Many board members expressed similar experiences about hearing from community members wanting the SRO removed from the building.
Safety specialists hired by the district are present to help protect students though, along with the current SRO.
New student representative on the board Issara Schmidt said Thursday, “We see two safety specialists at the door when we walk in and they seem to be able to handle anything that occurs in high school on a day-to-day basis. I don’t think it’s necessarily essential to have a Student Resource Officer there.
“Just because our safety specialist, whether there’s a fight or something like that, they’re able to handle that without any real need of a police officer. They also serve other functions in the building as well.

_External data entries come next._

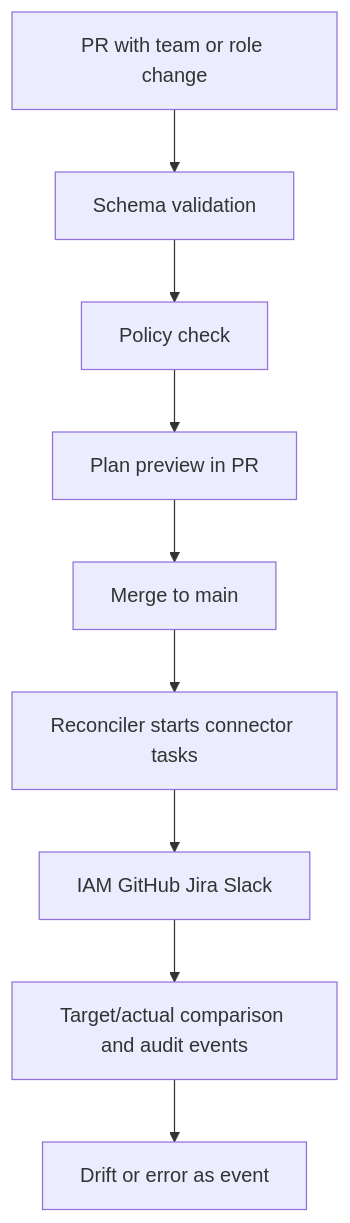
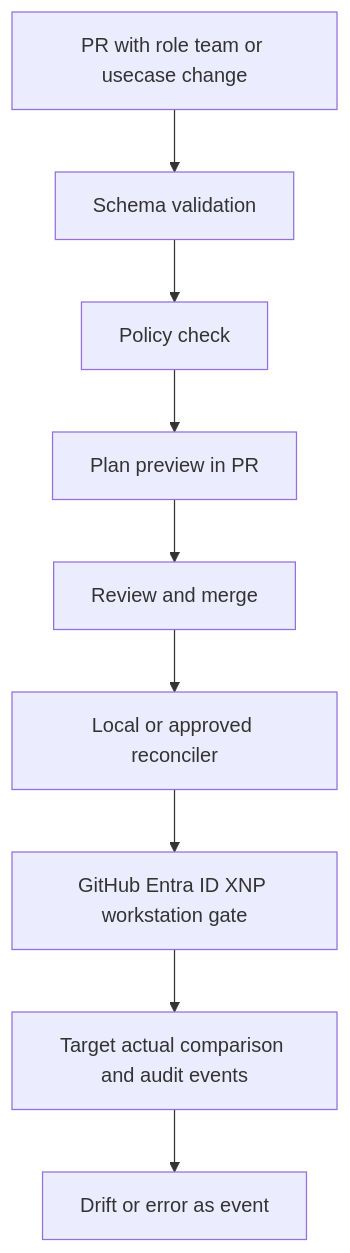
Before and after one commit to notariat8/NaC: the diagram in docs/en/oac-enterprise-control-plane-mvp.md, drawn with Mermaid. The commit also changed other lines of this file and 175 other files, not shown here.

````diff
--- a/docs/en/oac-enterprise-control-plane-mvp.md
+++ b/docs/en/oac-enterprise-control-plane-mvp.md
@@ -41,11 +42,11 @@
 ```mermaid
 flowchart TD
-    A[PR with team or role change] --> B[Schema validation]
+    A[PR with role team or usecase change] --> B[Schema validation]
     B --> C[Policy check]
     C --> D[Plan preview in PR]
-    D --> E[Merge to main]
-    E --> F[Reconciler starts connector tasks]
-    F --> G[IAM GitHub Jira Slack]
-    G --> H[Target/actual comparison and audit events]
+    D --> E[Review and merge]
+    E --> F[Local or approved reconciler]
+    F --> G[GitHub Entra ID XNP workstation gate]
+    G --> H[Target actual comparison and audit events]
     H --> I[Drift or error as event]
 ```
````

But I think on a student perspective, everything that we need as students and everything that happens inside the building can easily be handled by those two people without the need of intervention by police officers,” she said.
A 90-day notice to the Winona Police Department was required to end the contract.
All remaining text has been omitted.